The "refoldability" of selected proteins in ionic liquids as a stabilization criterion, leading to a conjecture on biogenesis
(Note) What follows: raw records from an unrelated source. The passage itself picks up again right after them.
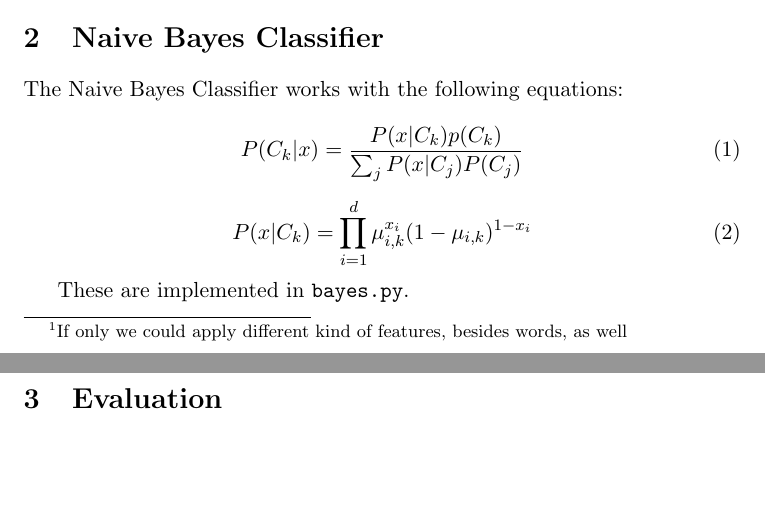
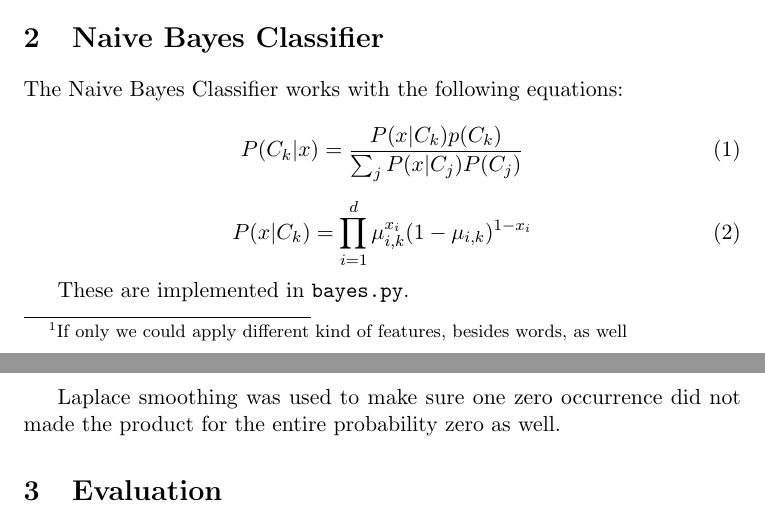
Before and after one commit to pkok/MLPR-labs, a LaTeX document (lab2/report/lab2.tex): two parts of pages 2 and 3 of 3, joined at a grey line, cut so that both start at the same text, the shorter picture padded with empty space. Compiled offline with pdfLaTeX.

Commit message:
a bit more addedd. ..

```diff
--- a/lab2/report/lab2.tex
+++ b/lab2/report/lab2.tex
@@ -152,6 +152,9 @@ P(x|C_k)= \prod_{i=1}^d \mu^{x_i}_{i, k}(1 - \mu_{i,k})^{1-x_i}
 
 These are implemented in \texttt{bayes.py}.
 
+Laplace smoothing was used to make sure one zero occurrence did not made the
+product for the entire probability zero as well.
+
 % $\mu^{i,k}$ is the chance for word $x_i$ given class $C_k$ and can
 % easily be calculated by dividing the number of emails in which
 % $x_i$ occurs by the total amount of emails in $C-k$.  \ref{eq:2}
```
Byrne, Nolene, Belieres, Jean-Philippe and Austen Angell, C. 2009, The "refoldability" of selected proteins in ionic liquids as a stabilization criterion, leading to a conjecture on biogenesis, Australian journal of chemistry, vol. 62, no. 4, pp. 328-333, doi: 10.1071/CH08441.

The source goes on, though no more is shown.